At home near Fort Worth, Texas...
We have arrived at a rather significant conclusion: We do not need a house! (Other than Phannie, that is.)
Depending upon how long you've been following this rag, you have been witness to several paradigm shifts in our RV life over the last ten years. We went from a small class C motorhome to a bumper-pull trailer (these were owned only a short time and predated this blog) to a fifth wheel, to another fifth wheel, then to Phannie. As the size of our RVs expanded over the years, our stick-and-brick dwellings shrank. The house we have now was custom built as an RV port home, our thinking being that we would never be anything but part-timers after we both retired. With this in mind, we designed it to be as beautiful, comfortable, energy efficient and as maintenance-free as possible, and it is, indeed, all of those things.
Since my retirement two years ago, you may have noticed an increasing number of posts expressing my rising dissatisfaction with the upkeep of this place which, in reality, is quite minimal. A psychologist will probably tell you that this whining self-pity is nothing but a canard--a straw man--that masks the underlying neurosis. And that neurosis is something I have labeled as a desire to "Wander 'til I'm Under" or being a "Rover 'til it's Over." In other words, we didn't retire just to look at four walls when God's creation is--out there.
By this point, you probably have concluded that a visit to a head doctor would be a good idea for me. But since I'm too cheap to go to one, the self-diagnosis above will have to do, and I offer this as a layman's explanation: I think that in the human psyche are several time continua, the most compelling of which are 1) our awareness of approaching mortality and 2) our accomplishment of the things of importance we have envisioned for ourselves--better known as the "bucket list." These continua can be quite easily expressed in a graph where the lifespan-remaining line ends at zero and the bucket-list-accomplishment line ends, hopefully, as close to 100 percent as possible.
So that's what's going on here. The things that seemed important when we were younger have been eclipsed by our realization that the window of opportunity to do what we really enjoy is open for a decreasing amount of time, and it may close at any moment.
With this in mind, our stick and brick house, nice as it is, has gotten in the way of our bucket-list continuum. We have become convinced that even a house designed for low maintenance is too much bondage for someone who wants to "wander 'til we're under."
To what do we attribute this epiphany, you may ask? Well, it wasn't so much our fulltimer friends and bloggers extolling the virtues of stick-and-brick freedom, compelling as that is. It was rather our recent two-month trip out west that cinched it for us. If you followed those posts, you probably were able to sense our euphoria as we rambled wherever and whenever we pleased with few cares except for the constant nagging uneasiness about the security and physical condition of the house we left behind. The fact that I regularly checked the security video feeds on my cell phone was a daily reminder that we were not really free. If you have not experienced a break-in and very costly theft loss, as we have, you may not realize that you will never be the same afterward when it comes to matters of security.

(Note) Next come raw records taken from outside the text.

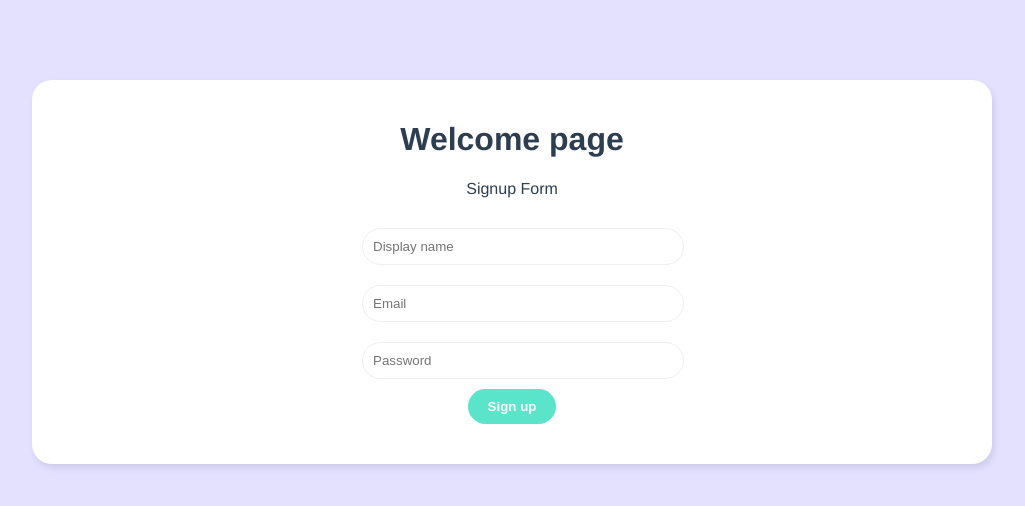
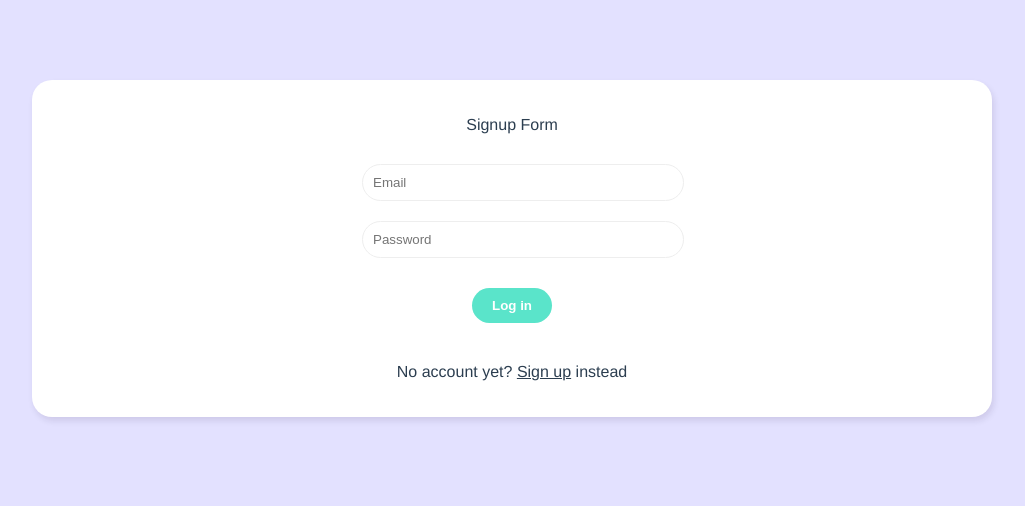
Before and after one commit to albiberon/vue-chat-room, a Vue app in the folder chat-room/: page / in a window 1280 px wide. Shown: the top 506 px of the page, without its empty margins (128-1153 px from the left). Built offline with nearby package versions, Linux system fonts and the light colour scheme.

Commit message:
Sign up form functioning 2

```diff
--- a/chat-room/src/components/SignupForm.vue
+++ b/chat-room/src/components/SignupForm.vue
@@ -4,25 +4,32 @@
       <input type="text" required placeholder="Display name" v-model="displayName">
       <input type="email" required placeholder="Email" v-model="email">
       <input type="password" required placeholder="Password" v-model="password">
+      <div class="error">{{ error }}</div>
       <button>Sign up</button>
   </form>
 </template>
 
 <script>
-import { ref } from '@vue/reactivity'
+import { ref } from 'vue'
+import useSignup from '../composables/useSignup'
+
 export default {
     setup() {
+        // refs
         const displayName = ref('')
         const email = ref('')
         const password = ref('')
-        const handleSubmit = () => {
-            console.log( displayName.value, email.value, password.value)
+
+        const {error, signup} = useSignup()
+
+        const handleSubmit = async () => {
+            await signup(email.value, password.value, displayName.value)
+            if (!error.value) {
+                console.log('user signed up') //after user signed up this will work
+            }
         }
-
-
-        return {displayName, email, password, handleSubmit}
+        return {displayName, email, password, handleSubmit, error}
     }
-
 }
 </script>
 
--- /dev/null
+++ b/chat-room/src/composables/useSignup.js
@@ -0,0 +1,40 @@
+import { ref } from "vue"
+import { projectAuth } from "../firebase/config"
+
+
+const error = ref(null)
+
+const signup = async (email, password, displayName) => {
+    error.value = null
+
+    try {
+        const res = await projectAuth.createUserWithEmailAndPassword(email, password)
+        // This long method given by firebase. Makes a request to firebase backend and
+        // signs the user up if everything is ok then sends us back a response. This is why
+        // we are storing the resposne in res.
+
+        // If the response is null throw an error
+        if(!res) {
+            throw new Error('Could not complete the sign up')
+        }
+        // if successfull user property is attached to the response.
+
+        // To be able to add display name we also have to use another method from firebase.
+        await res.user.updateProfile({ displayName })
+        error.value = null
+
+        return res
+        // console.log(res.user)
+    }
+    catch(err) {
+        console.log(err.message)
+        error.value = err.message;
+    }
+}
+
+const useSignup = () => {
+    return { error, signup }
+}
+
+
+export default useSignup
--- a/chat-room/src/firebase/config.js
+++ b/chat-room/src/firebase/config.js
@@ -1,6 +1,7 @@
 
 import firebase from "firebase/compat/app";
 import 'firebase/compat/firestore'
+import 'firebase/compat/auth'
 
 const firebaseConfig = {
     apiKey: "AIzaSyAxMjjprwo8sHH9vj3_SjjpAPKqop2qSvQ",
@@ -16,6 +17,7 @@
 
   //init firestore service
   const projectFirestore = firebase.firestore()
+  const projectAuth = firebase.auth()
   const timeStamp = firebase.firestore.FieldValue.serverTimestamp
 
-export { projectFirestore, timeStamp }
+export { projectFirestore, timeStamp, projectAuth }
--- a/chat-room/src/views/Welcome.vue
+++ b/chat-room/src/views/Welcome.vue
@@ -1,17 +1,33 @@
 <template>
   <div class="welcome container">
-    <h1>Welcome page</h1>
-    <SignupForm/>
+    <div v-if="showLogin">
+      <LoginForm/>
+      <p>No account yet? <span @click="showLogin = false">Sign up</span> instead </p>
+    </div>
+    <div v-else>
+      <SignupForm/>
+      <p>You already have an account? <span @click="showLogin = true">Log in</span> instead </p>
+    </div>
   </div>
 </template>
 
 <script>
 import SignupForm from '../components/SignupForm.vue'
+import LoginForm from '../components/LoginForm.vue'
+import { ref } from '@vue/reactivity'
+
 
 export default {
   name: 'Welcome',
   components: {
-    SignupForm
+    SignupForm,
+    LoginForm
+  },
+  setup(){
+    const showLogin = ref(true)
+
+
+    return { showLogin }
   }
 }
 </script>
@@ -39,4 +55,16 @@
     color: #999;
     margin: 10px auto;
   }
+
+  .welcome span {
+    /* font-weight: bold; */
+    text-decoration: underline;
+    cursor: pointer;
+  }
+
+  .welcome button {
+    margin: 20px auto;
+  }
+
+
 </style>
```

So, even though the freedom of movement we experienced for the two months out west was tempered to a degree by the house concerns, the buzz it gave us was enough to make us want more...much more. Oddly, it was Sandy who first expressed the sadness we were both feeling as we neared home last summer--She didn't want it to be over, and neither did I. As we pulled Phannie into her driveway, we weren't glad to be home; all we were thinking about was what must now be done to the place to get everything cleaned up, operational and presentable again. Perhaps that is why we have taken every opportunity to leave since then, sometimes for a month or more. When we glumly returned from the last trip a week ago, we finally looked at each other and said, "This doesn't make any sense; let's do what makes us happy." And so we will: The house is for sale.
We have a number of friends who are fulltimers, and we have read many blogs of those who have made the transition; we don't know of any who have regretted it. According to those who should know, the number one requirement is for the spouses to be well suited for close proximity all the time, and Sandy and I have that nailed after 39 years. We are much better together than apart, and we always have been. We have other friends who could not possibly conceive of ever doing such a thing as fulltiming, equating it with self-induced homelessness. That's understandable, but people have differing priorities. Besides, we're now more fulltimers than part-timers anyway. We are traveling more than we are at home, and we already have a mail forwarding service; we may as well take the final plunge.
I will now have a new blog topic as we move into the ultimate downsizing phase of our lives, God help us. We will share it all, so fasten your seat belts. The task will be daunting, so say a little prayer for us.
Thank you, Lord, for this wonderful life; please forgive me if I don't appreciate it enough each day.